Slash heart risk by 50 percent?
The polypill pushers are at it again -- and this time, they say their all-in-one drug can slash the risk of heart disease and stroke by 50 percent.
That's a heckuva claim to make from a study where absolutely NO ONE suffered from heart disease or a stroke.
Yup... this was another one of those theoretical jobs, where they plug in some numbers and expect us to believe it.
Bizarre new claim over all-in-one heart drug
In this case, they at least started out with real people: Researchers gave the polypill -- a single drug that contains a statin, two hypertension meds, and aspirin -- or a placebo to 378 people at clinics around the world.
After 12 weeks, researchers say the patients given the polypill had slight improvements in meaningless biomarkers: blood pressure and cholesterol levels.
How slight? Systolic blood pressure fell from 134 mmHg to 124 mmHg.
Even if you agree that this is a good measure of cardiovascular health (it's not!), both numbers are safely below the levels considered hypertension by the mainstream.

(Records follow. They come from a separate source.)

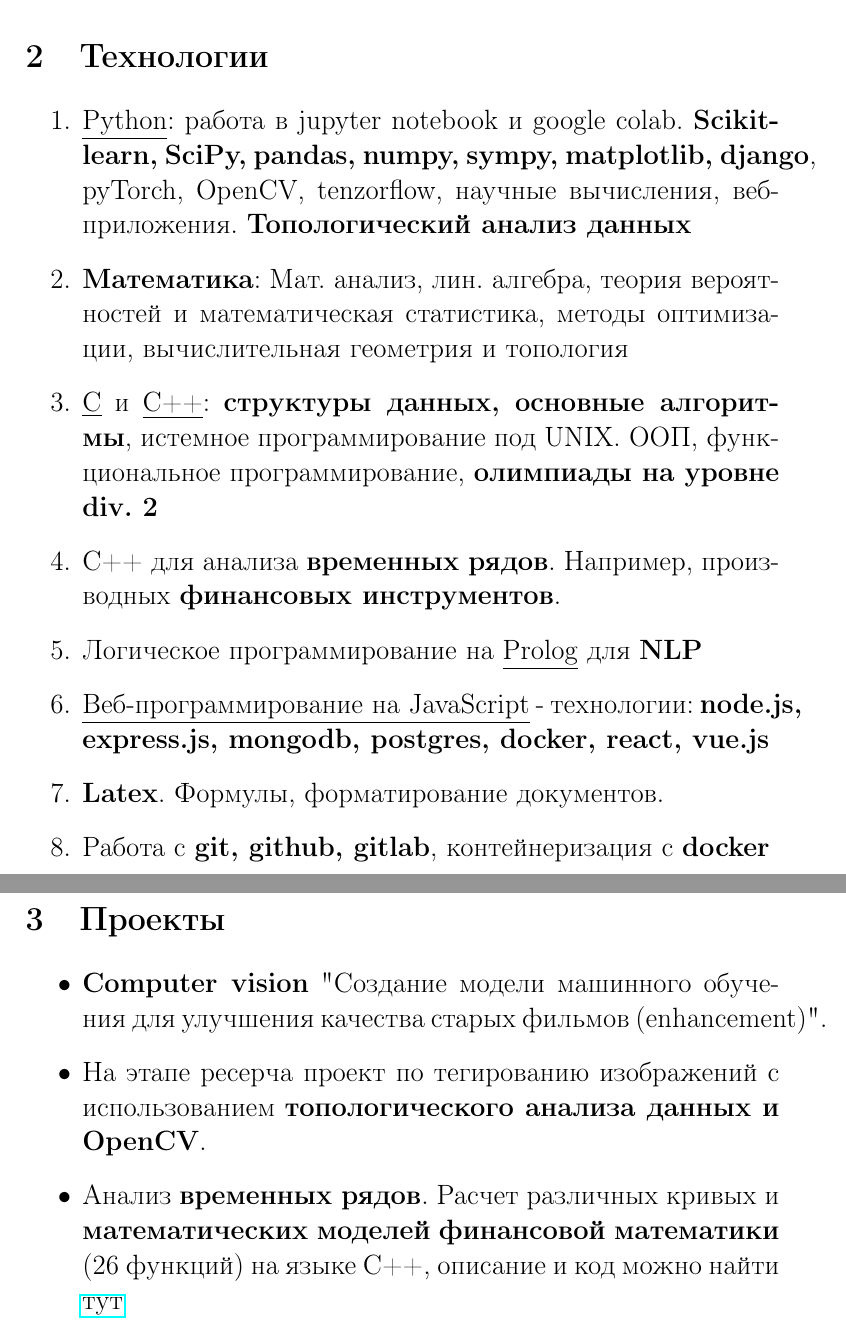
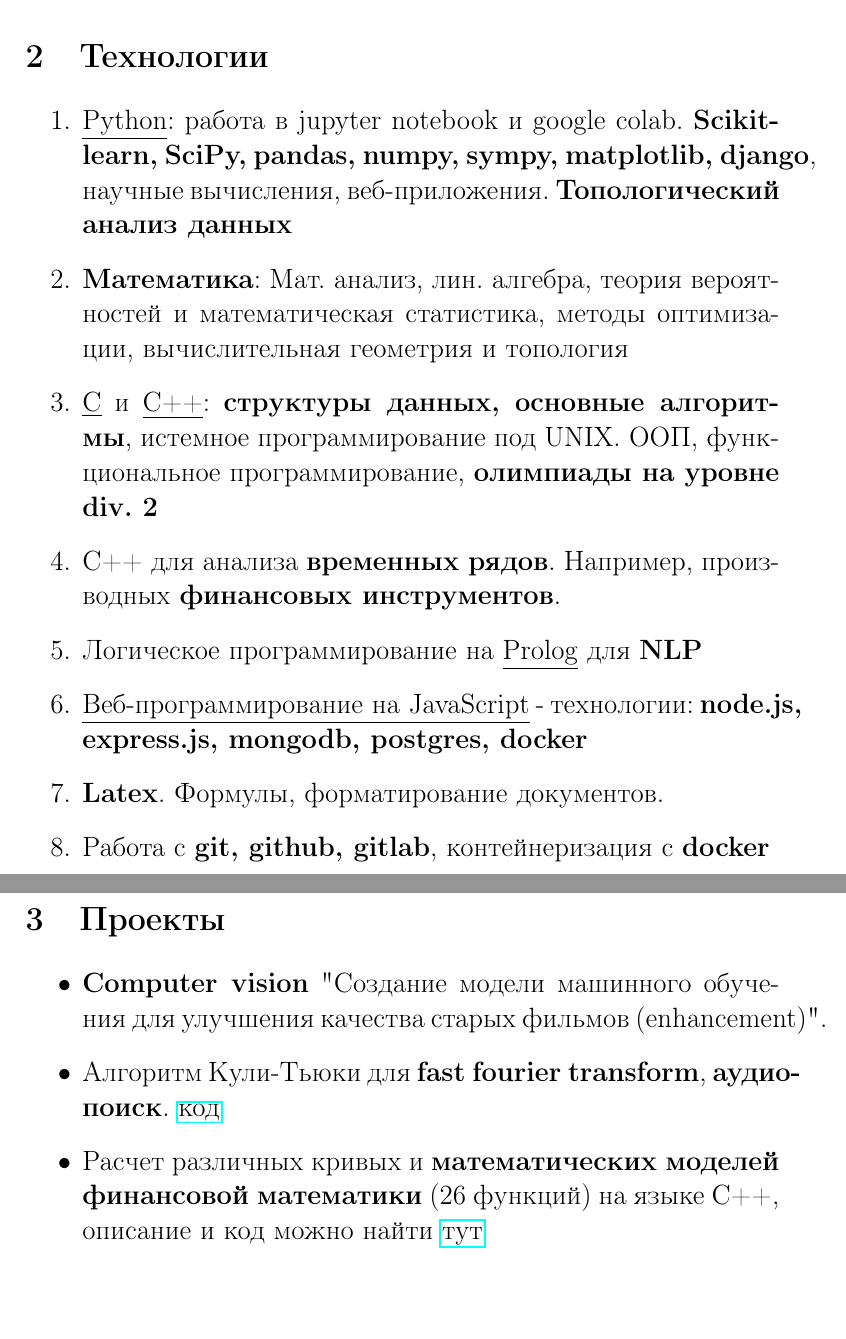
Before and after one commit to Suraba03/documents, a LaTeX CV (cv.tex): two parts of pages 1 and 2 of 3, joined at a grey line, cut so that both start at the same text. Compiled offline with pdfLaTeX.

Commit message:
Update cv.tex

```diff
--- a/cv.tex
+++ b/cv.tex
@@ -21,12 +21,12 @@
       \large Telegram: @suraba03\\
 \section{Технологии}
 \begin{enumerate}
-    \item \underline{Python}: работа в jupyter notebook и google colab. \textbf{Scikit-learn, SciPy, pandas, numpy, sympy, matplotlib, django}, pyTorch, OpenCV, tenzorflow, научные вычисления, веб-приложения. \textbf{Топологический анализ данных}
+    \item \underline{Python}: работа в jupyter notebook и google colab. \textbf{Scikit-learn, SciPy, pandas, numpy, sympy, matplotlib, django}, научные вычисления, веб-приложения. \textbf{Топологический анализ данных}
     \item \textbf{Математика}: Мат. анализ, лин. алгебра, теория вероятностей и математическая статистика, методы оптимизации, вычислительная геометрия и топология
     \item \underline{С} и \underline{С++}: \textbf{структуры данных, основные алгоритмы}, истемное программирование под UNIX. ООП, функциональное программирование, \textbf{олимпиады на уровне div. 2}
     \item C++ для анализа \textbf{временных рядов}. Например, производных \textbf{финансовых инструментов}.
     \item Логическое программирование на \underline{Prolog} для \textbf{NLP}
-    \item \underline{Веб-программирование на JavaScript} - технологии: \textbf{node.js, express.js, mongodb, postgres, docker, react, vue.js}
+    \item \underline{Веб-программирование на JavaScript} - технологии: \textbf{node.js, express.js, mongodb, postgres, docker}
     \item \textbf{Latex}. Формулы, форматирование документов.
     \item Работа с \textbf{git, github, gitlab}, контейнеризация с \textbf{docker}
 
@@ -36,9 +36,9 @@
 \begin{itemize}
     \item \textbf{Computer vision} "Создание модели машинного обучения для улучшения качества старых фильмов (enhancement)".
 
-    \item На этапе ресерча проект по тегированию изображений с использованием \textbf{топологического анализа данных и OpenCV}.
+    \item Алгоритм Кули-Тьюки для \textbf{fast fourier transform}, \textbf{аудиопоиск}. \href{https://github.com/Suraba03/DA_MAI/tree/main/CP}{код}
 
-    \item Анализ \textbf{временных рядов}. Расчет различных кривых и \textbf{математических моделей финансовой математики} (26 функций) на языке С++, описание и код можно найти \href{https://github.com/Suraba03/quantaton-2022-preparation}{тут}
+    \item Расчет различных кривых и \textbf{математических моделей финансовой математики} (26 функций) на языке С++, описание и код можно найти \href{https://github.com/Suraba03/quantaton-2022-preparation}{тут}
 
     \item \textbf{NLP} "Генеалогическое дерево семьи Шекспира и анализ запросов к нему с использованием языка prolog". \href{https://github.com/Suraba03/LP/tree/main/cp}{код}
 
```
Also changed, not shown: cv.tex (3 more changed lines).
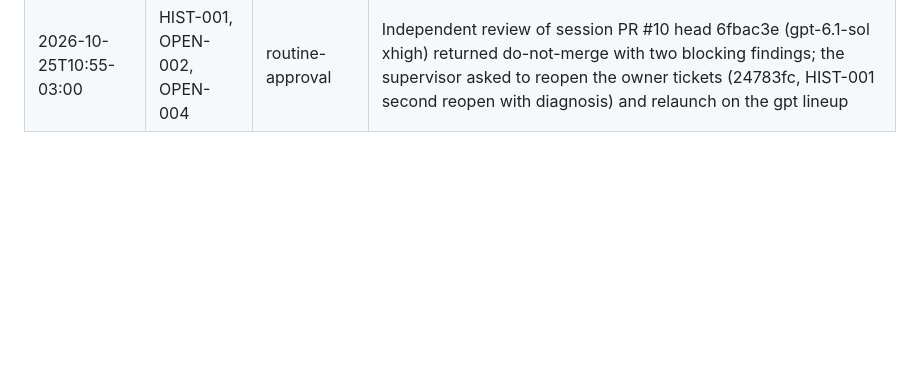
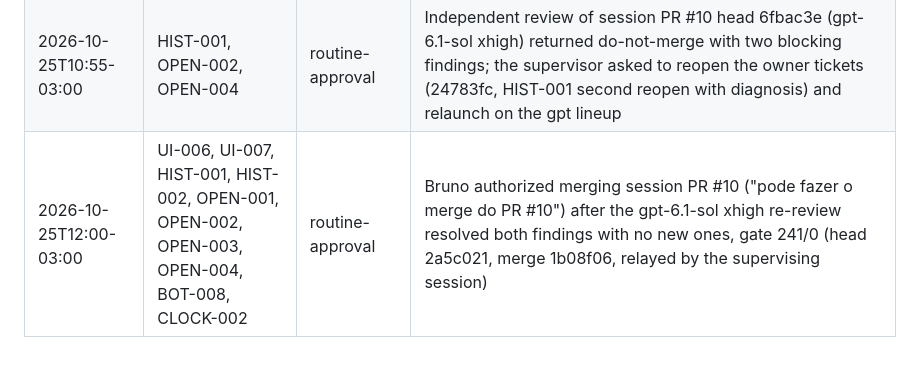
Before and after one commit to Laginho/P-Chess, a Markdown page: .scratch/interventions.md, the part around the change. Rendered like a GitHub page; blank space fills up the shorter version.

Commit message:
Run records: core lane PR #10 merge (interventions)
Co-Authored-By: Claude Opus 5.5 <noreply@anthropic.com>

```diff
--- a/.scratch/interventions.md
+++ b/.scratch/interventions.md
@@ -62,3 +62,4 @@
 | 2026-10-25T05:27-03:00 | OPEN-004 | proxy-decision | Proxy decided (gpt-6-astra high, fallback): Main composition wiring; Book badge independent of the repertoire toggle; only the first unmatched human move marked (OPEN-004 Comments, session sweatshop/core/2026-10-25-0159) |
 | 2026-10-25T05:50-03:00 | BOT-008 | proxy-decision | Proxy decided (gpt-6-astra high, fallback): fail closed on Lc0 stdout 'error ' even after readyok; missing weights exercised through the next policy request (BOT-008 Comments, session sweatshop/core/2026-10-25-0159) |
 | 2026-10-25T10:55-03:00 | HIST-001, OPEN-002, OPEN-004 | routine-approval | Independent review of session PR #10 head 6fbac3e (gpt-6.1-sol xhigh) returned do-not-merge with two blocking findings; the supervisor asked to reopen the owner tickets (24783fc, HIST-001 second reopen with diagnosis) and relaunch on the gpt lineup |
+| 2026-10-25T12:00-03:00 | UI-006, UI-007, HIST-001, HIST-002, OPEN-001, OPEN-002, OPEN-003, OPEN-004, BOT-008, CLOCK-002 | routine-approval | Bruno authorized merging session PR #10 ("pode fazer o merge do PR #10") after the gpt-6.1-sol xhigh re-review resolved both findings with no new ones, gate 241/0 (head 2a5c021, merge 1b08f06, relayed by the supervising session) |
```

LDL levels fell from the "borderline high" category to "above optimal," and don't even waste your time trying to figure out what that means.
But the researchers say that over the long term, these minute changes will lead to a 50 percent reduction in the risk of heart attack and stroke -- a massive leap of faith that somehow got published in PLoS One.
"Peer review" ain't what it used to be.
But this is exactly the kind of hokum they have to use to make this drug look good -- because when you look at the REAL numbers, there's just nothing there... and that's been the case all along.
Nearly eight years ago, I warned you about a polypill study that supposedly slashed heart risk by a third. That claim was technically true, but it looks a lot less impressive when you read the fine print and see that the absolute risk reduction was just 1.4 percent. (Read the story here.)
And just a few weeks ago, one of the polypill's inventors said his new study found that absolutely everyone over the age of 55 needs to take the drug's main ingredients, statins and BP pills.
But it turned out that wasn't a real study -- just a computer simulation. (Read more here.)
I'd say wake me up when they actually get some real results from this pill... but I'd have to be asleep for a very long time.
About the author
William Campbell Douglass I.I., M.D. has been called "the conscience of modern medicine."
You can sign up for his "Daily Dose" at DouglassReport.com.